Then we went down and I became much more aware of how technical it was with a lot of tight turns. Daphne flew away so smoothly. I was envious but it gave me hope. My max speed was 32 and her’s was 57. FIFTY-SEVEN. Daphne has done a lot of descending and is VERY GOOD at it, something I told myself as I was starting to feel a little down on my lack of descending skills. I have found that comparing yourself to others is not terribly helpful, especially when the other person is more experienced than you. I reminded myself we all have a starting point and what matters is that you work to improve. Instead of feeling bad about it, I was excited to practice the tips Daphne gave me and to to learn from the coaches during the camp.
Wednesday was our last day before camp started and we decided to take a day off the bike and go to Estes Park, located about an hour up from Boulder. A former Chicagoan, Stefano, a friend of Daphne’s opened a bike shop cafe there called Via Bicycle Cafe so our plan was to stop there for coffee, meet up with Luke and Sam from Ten Speed Hero who were also in town, and then go for a hike.

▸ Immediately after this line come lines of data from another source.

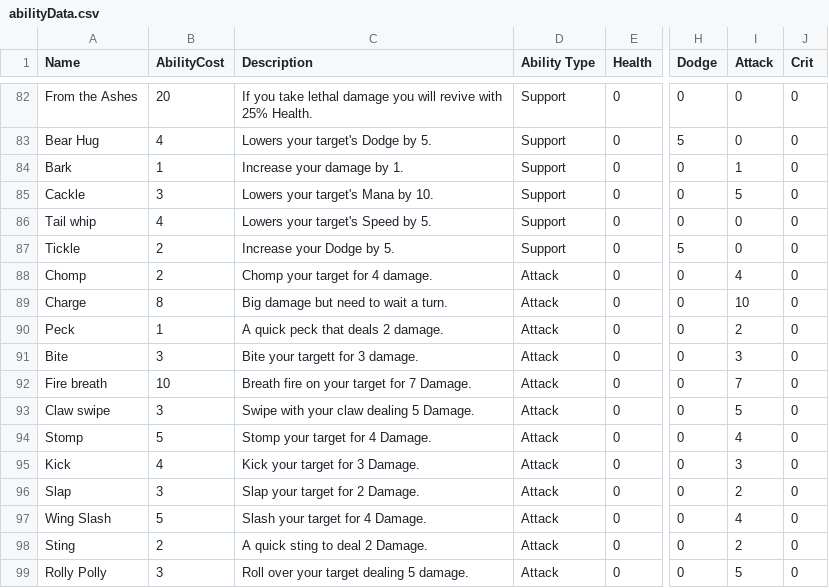
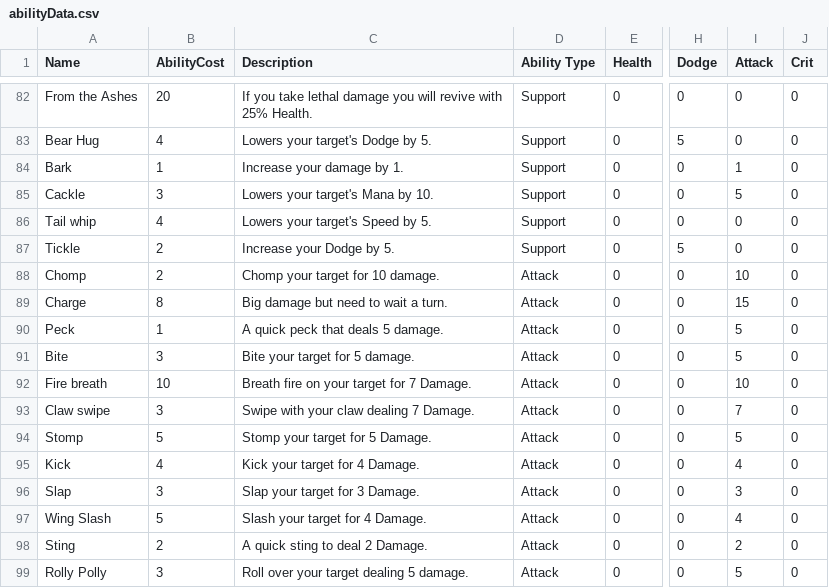
Before and after one commit to Lebrra/igda_jam_2022, a CSV file: igdaProject/Assets/Data/abilityData.csv, drawn as a sheet; only a part is shown, gaps mark what is left out; the diff names each change by its address in the sheet, - before the commit and + after, or states it on an @@ line.

Commit message:
Updated ability damage.

```diff
--- a/igdaProject/Assets/Data/abilityData.csv
+++ b/igdaProject/Assets/Data/abilityData.csv
-C88 (Description): Chomp your target for 4 damage.
+C88 (Description): Chomp your target for 10 damage.
-I88 (Attack): 4
+I88 (Attack): 10
-I89 (Attack): 10
+I89 (Attack): 15
-C90 (Description): A quick peck that deals 2 damage.
+C90 (Description): A quick peck that deals 5 damage.
-I90 (Attack): 2
+I90 (Attack): 5
-C91 (Description): Bite your targett for 3 damage.
+C91 (Description): Bite your target for 5 damage.
-I91 (Attack): 3
+I91 (Attack): 5
-I92 (Attack): 7
+I92 (Attack): 10
-C93 (Description): Swipe with your claw dealing 5 Damage.
+C93 (Description): Swipe with your claw dealing 7 Damage.
-I93 (Attack): 5
+I93 (Attack): 7
-C94 (Description): Stomp your target for 4 Damage.
+C94 (Description): Stomp your target for 5 Damage.
-I94 (Attack): 4
+I94 (Attack): 5
-C95 (Description): Kick your target for 3 Damage.
+C95 (Description): Kick your target for 4 Damage.
-I95 (Attack): 3
+I95 (Attack): 4
-C96 (Description): Slap your target for 2 Damage.
+C96 (Description): Slap your target for 3 Damage.
-I96 (Attack): 2
+I96 (Attack): 3
```
Also changed, not shown: 11 other files.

Stefano gave us the great recommendation to go go Bear Lake in the Rocky Mountain National Park. I had never been to the Rocky Mountains and was very excited about all this. Again I kept asking myself if this was real but I was starting to get used seeing giant snow top mountains.
The weather in Boulder had been very warm but up in the Rocky Mountains, there was snow on the ground and puffy jackets were required. We had a really lovely hike and got pretty adventurous, climbing boulders to get to the furthest and highest point in Bear Lake, Lake Hiyaya. I enjoyed it all, though for a moment had a twinge of “this is the perfect 20/20 story… four friends go hiking up a mountain sorely underprepared…” We were fine, but when you have to walk across a slippery log to cross a stream, notice you are eye level with clouds, the snow suddenly picks up, and you're in gym shoes with wet gloves, you start to wonder if it is a good idea. It was a great idea, we saw a herd of elk, and had a spectacular hike.
Part Two: Alp Cycles High Performance Training Camp